**Required work**: Without the pictures, return each record as it appears.

BEGIN Records to use

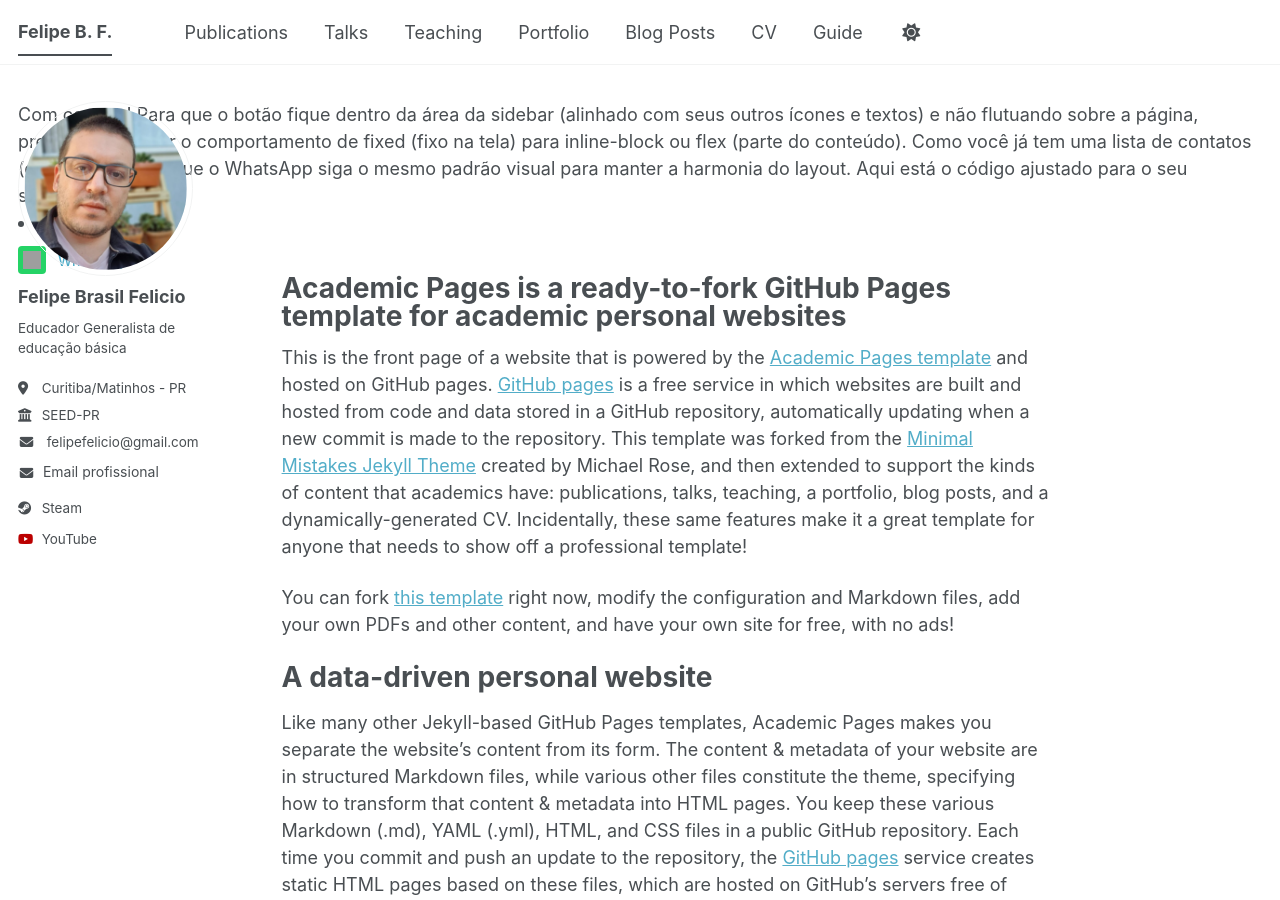
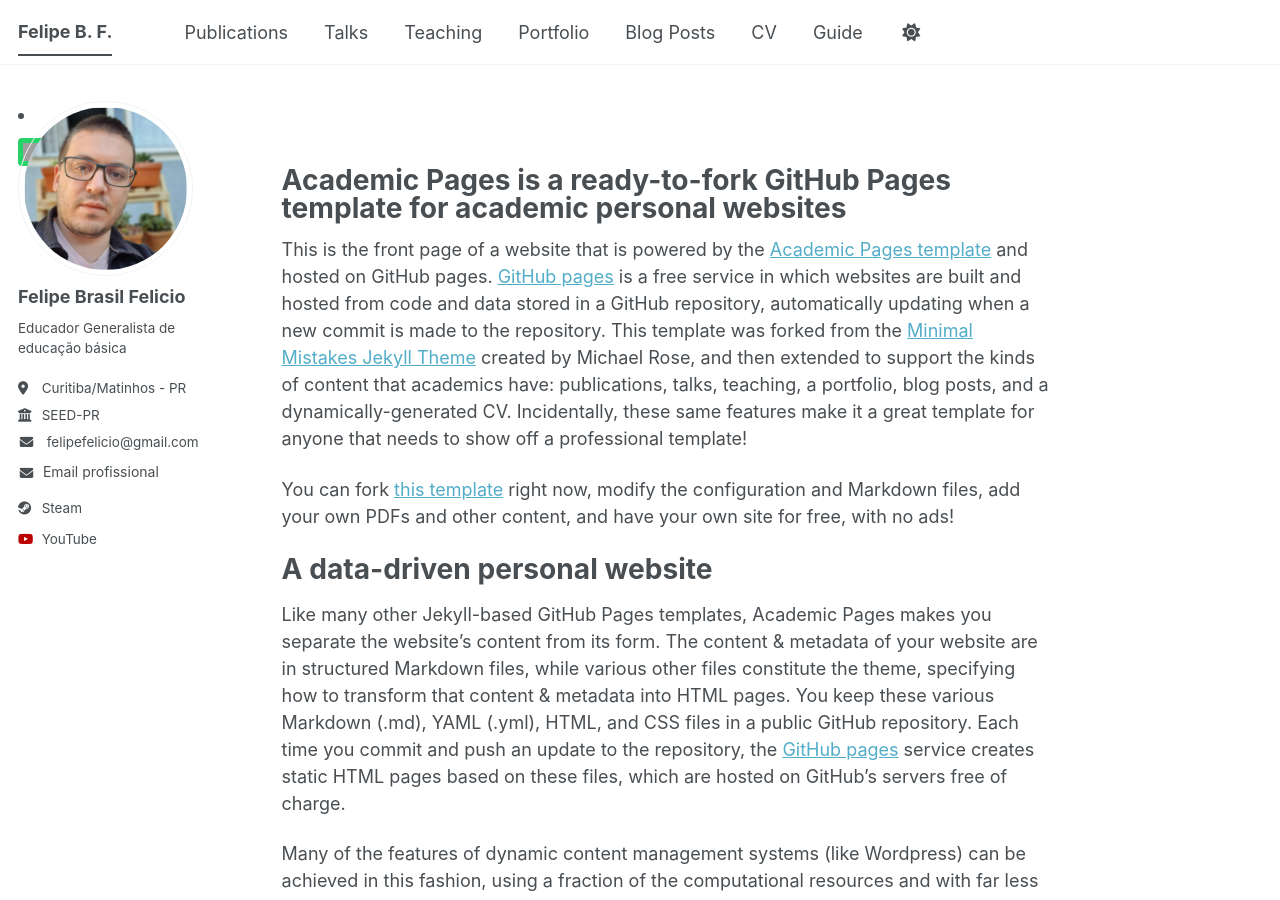
Before and after one commit to felipebrasilblog/felipebrasilprofile.github.io, a Jekyll site: the page built from _pages/about.md, in a window 1280 px wide and 900 px high. Built offline with Jekyll 4.4.1, drawn with Linux system fonts in a browser that asks for light colours; a script bundle is joined from its source files by our own code; library files that are not in the unit come from our copies; grey boxes are pictures that could not be loaded.

Commit message:
Update sidebar.html

```diff
--- a/_includes/sidebar.html
+++ b/_includes/sidebar.html
@@ -1,10 +1,3 @@
-Com certeza! Para que o botão fique dentro da área da sidebar (alinhado com seus outros ícones e textos) e não flutuando sobre a página, precisamos mudar o comportamento de fixed (fixo na tela) para inline-block ou flex (parte do conteúdo).
-
-Como você já tem uma lista de contatos (e-mail), o ideal é que o WhatsApp siga o mesmo padrão visual para manter a harmonia do layout.
-
-Aqui está o código ajustado para o seu sidebar.html:
-HTML
-
 <style>
   .sidebar-whatsapp-item {
     display: flex;
```
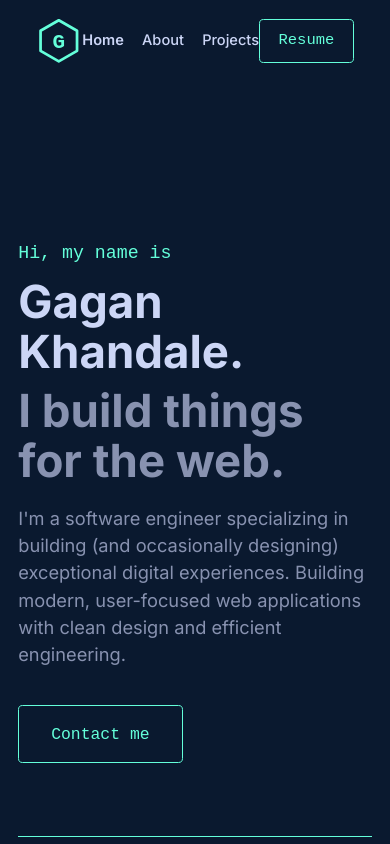
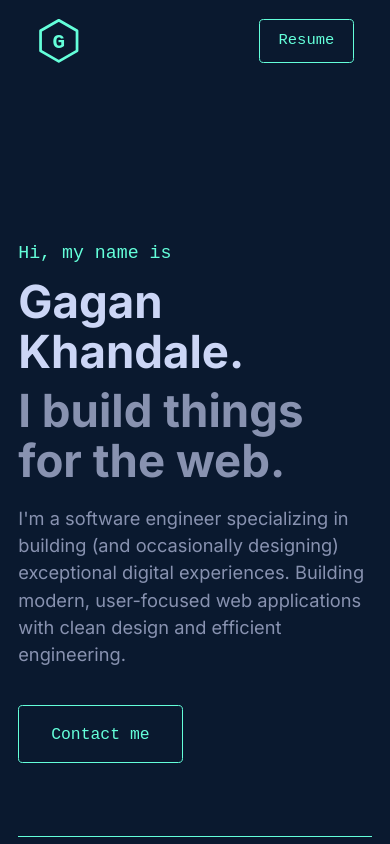
Before and after one commit to GaganKhandale/Portfolio, a React (Vite) app: page / in a window 390 px wide. Shown: the top 844 px of the page. Built offline with nearby package versions, Linux system fonts and the light colour scheme.

Commit message:
Fixing changes

```diff
--- a/src/index.css
+++ b/src/index.css
@@ -70,8 +70,7 @@ button {
 
 @media (max-width: 768px) {
   .nav-links {
-    gap: 1rem;
-    font-size: 0.8rem;
+    display: none;
   }
 }
 
```
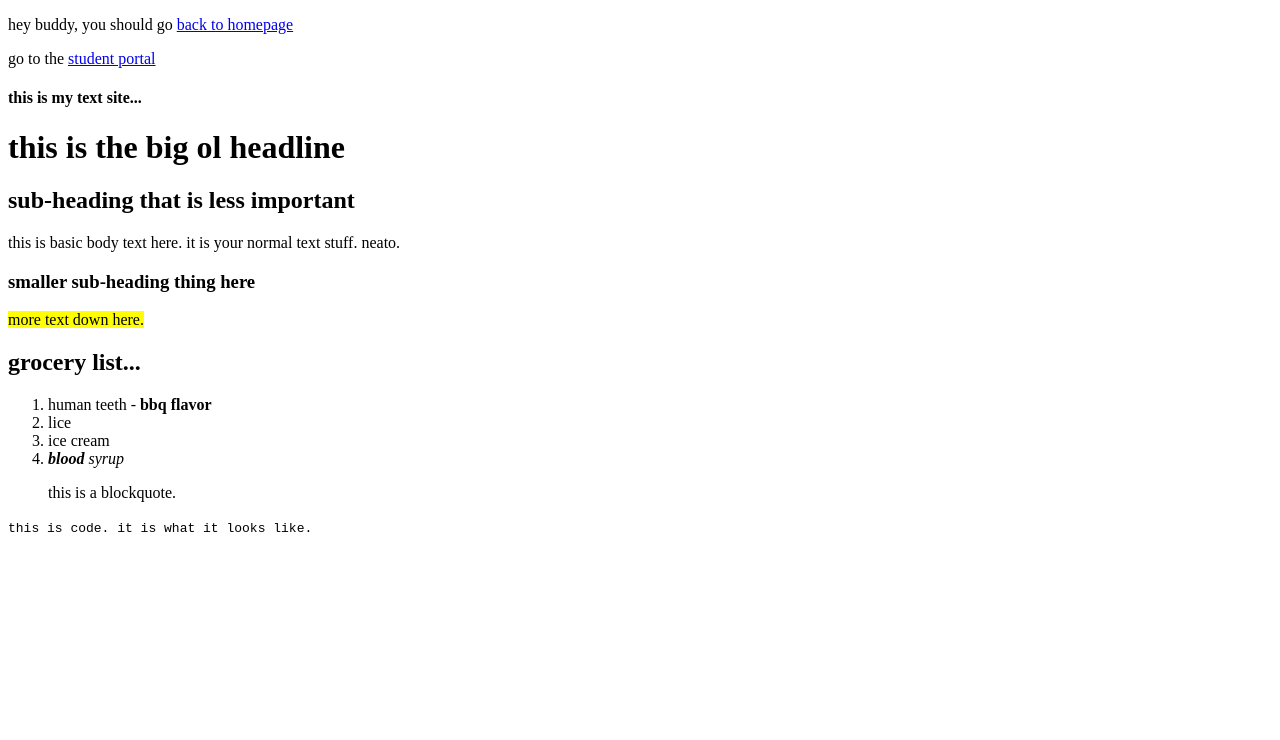
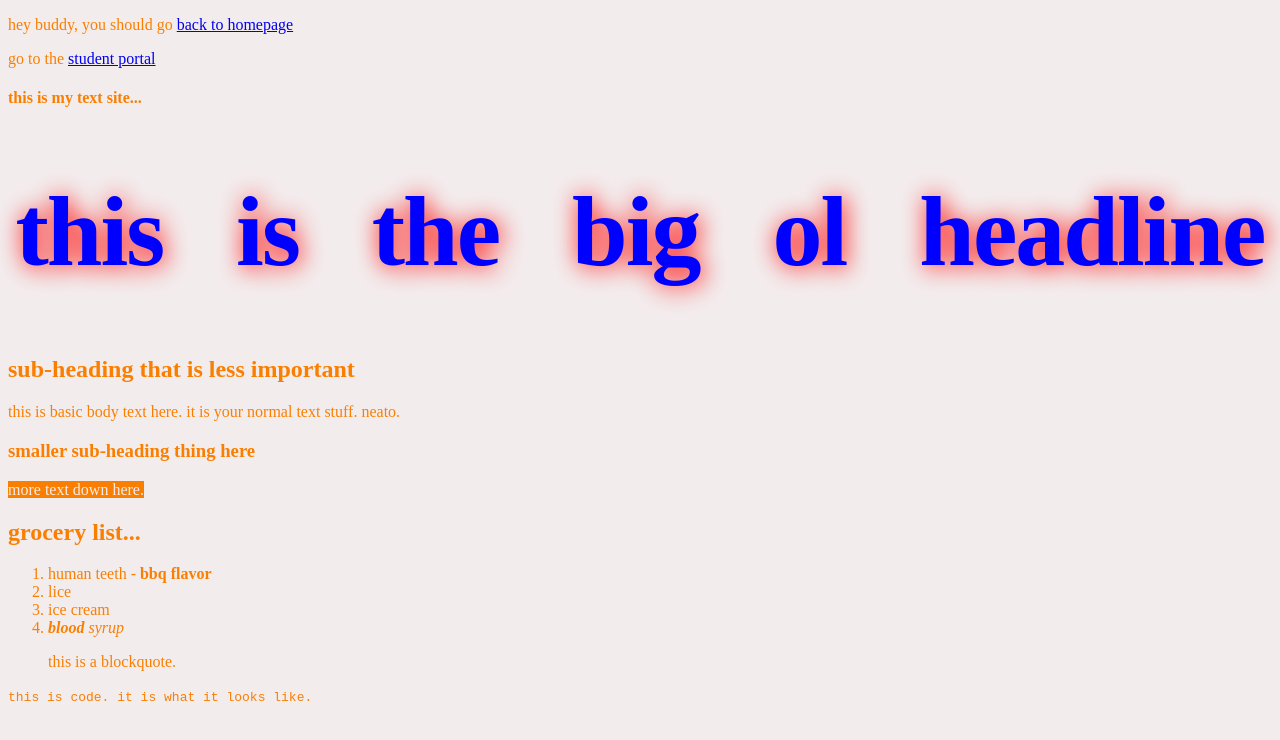
Before and after one commit to lcc-adm/PMClass, a plain HTML site: page text.html in a window 1280 px wide. Drawn offline with Linux system fonts and the light colour scheme.

Commit message:
Add files via upload

```diff
--- a/text.html
+++ b/text.html
@@ -1,15 +1,38 @@
-<!doctype html>
+<!DOCTYPE html>
 
 <html lang="en">
   <head>
-  <meta charset="utf-8">
+    <meta charset="utf-8" />
     <title>text page</title>
+    <style>
+      html {
+        background: #f3eced;
+        color: #fa7f01;
+      }
+
+      h1 {
+        color: blue;
+        text-align: center;
+        letter-spacing: -2px;
+        word-spacing: 50px;
+        text-shadow: 2px 2px 25px red;
+        font-size: 100px;
+      }
+
+      mark {
+        background-color: #fa7f01;
+        color: #f3eced;
+      }
+    </style>
   </head>
 
   <body>
     <p>hey buddy, you should go <a href="index.html">back to homepage</a></p>
 
-<p>go to the <a href="https://lcc-adm.github.io/eresa-students/">student portal</a></p>
+    <p>
+      go to the
+      <a href="https://lcc-adm.github.io/eresa-students/">student portal</a>
+    </p>
 
     <h4>this is my text site...</h4>
     <h1>this is the big ol headline</h1>
@@ -28,7 +51,9 @@
       <li>human teeth - <strong>bbq flavor</strong></li>
       <li>lice</li>
       <li>ice cream</li>
-    <li><em><strong>blood</strong> syrup</em></li>
+      <li>
+        <em><strong>blood</strong> syrup</em>
+      </li>
     </ol>
 
     <!--
@@ -45,5 +70,4 @@
 
     <code>this is code. it is what it looks like.</code>
   </body>
-
 </html>
```
Lines whose indentation alone changed are shown as unchanged.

END Records to use

**Completed exercise**:
Before and after one commit to felipebrasilblog/felipebrasilprofile.github.io, a Jekyll site: the page built from _pages/about.md, in a window 1280 px wide and 900 px high. Built offline with Jekyll 4.4.1, drawn with Linux system fonts in a browser that asks for light colours; a script bundle is joined from its source files by our own code; library files that are not in the unit come from our copies; grey boxes are pictures that could not be loaded.

Commit message:
Update sidebar.html

```diff
--- a/_includes/sidebar.html
+++ b/_includes/sidebar.html
@@ -1,10 +1,3 @@
-Com certeza! Para que o botão fique dentro da área da sidebar (alinhado com seus outros ícones e textos) e não flutuando sobre a página, precisamos mudar o comportamento de fixed (fixo na tela) para inline-block ou flex (parte do conteúdo).
-
-Como você já tem uma lista de contatos (e-mail), o ideal é que o WhatsApp siga o mesmo padrão visual para manter a harmonia do layout.
-
-Aqui está o código ajustado para o seu sidebar.html:
-HTML
-
 <style>
   .sidebar-whatsapp-item {
     display: flex;
```
Before and after one commit to GaganKhandale/Portfolio, a React (Vite) app: page / in a window 390 px wide. Shown: the top 844 px of the page. Built offline with nearby package versions, Linux system fonts and the light colour scheme.

Commit message:
Fixing changes

```diff
--- a/src/index.css
+++ b/src/index.css
@@ -70,8 +70,7 @@ button {
 
 @media (max-width: 768px) {
   .nav-links {
-    gap: 1rem;
-    font-size: 0.8rem;
+    display: none;
   }
 }
 
```
Before and after one commit to lcc-adm/PMClass, a plain HTML site: page text.html in a window 1280 px wide. Drawn offline with Linux system fonts and the light colour scheme.

Commit message:
Add files via upload

```diff
--- a/text.html
+++ b/text.html
@@ -1,15 +1,38 @@
-<!doctype html>
+<!DOCTYPE html>
 
 <html lang="en">
   <head>
-  <meta charset="utf-8">
+    <meta charset="utf-8" />
     <title>text page</title>
+    <style>
+      html {
+        background: #f3eced;
+        color: #fa7f01;
+      }
+
+      h1 {
+        color: blue;
+        text-align: center;
+        letter-spacing: -2px;
+        word-spacing: 50px;
+        text-shadow: 2px 2px 25px red;
+        font-size: 100px;
+      }
+
+      mark {
+        background-color: #fa7f01;
+        color: #f3eced;
+      }
+    </style>
   </head>
 
   <body>
     <p>hey buddy, you should go <a href="index.html">back to homepage</a></p>
 
-<p>go to the <a href="https://lcc-adm.github.io/eresa-students/">student portal</a></p>
+    <p>
+      go to the
+      <a href="https://lcc-adm.github.io/eresa-students/">student portal</a>
+    </p>
 
     <h4>this is my text site...</h4>
     <h1>this is the big ol headline</h1>
@@ -28,7 +51,9 @@
       <li>human teeth - <strong>bbq flavor</strong></li>
       <li>lice</li>
       <li>ice cream</li>
-    <li><em><strong>blood</strong> syrup</em></li>
+      <li>
+        <em><strong>blood</strong> syrup</em>
+      </li>
     </ol>
 
     <!--
@@ -45,5 +70,4 @@
 
     <code>this is code. it is what it looks like.</code>
   </body>
-
 </html>
```
Lines whose indentation alone changed are shown as unchanged.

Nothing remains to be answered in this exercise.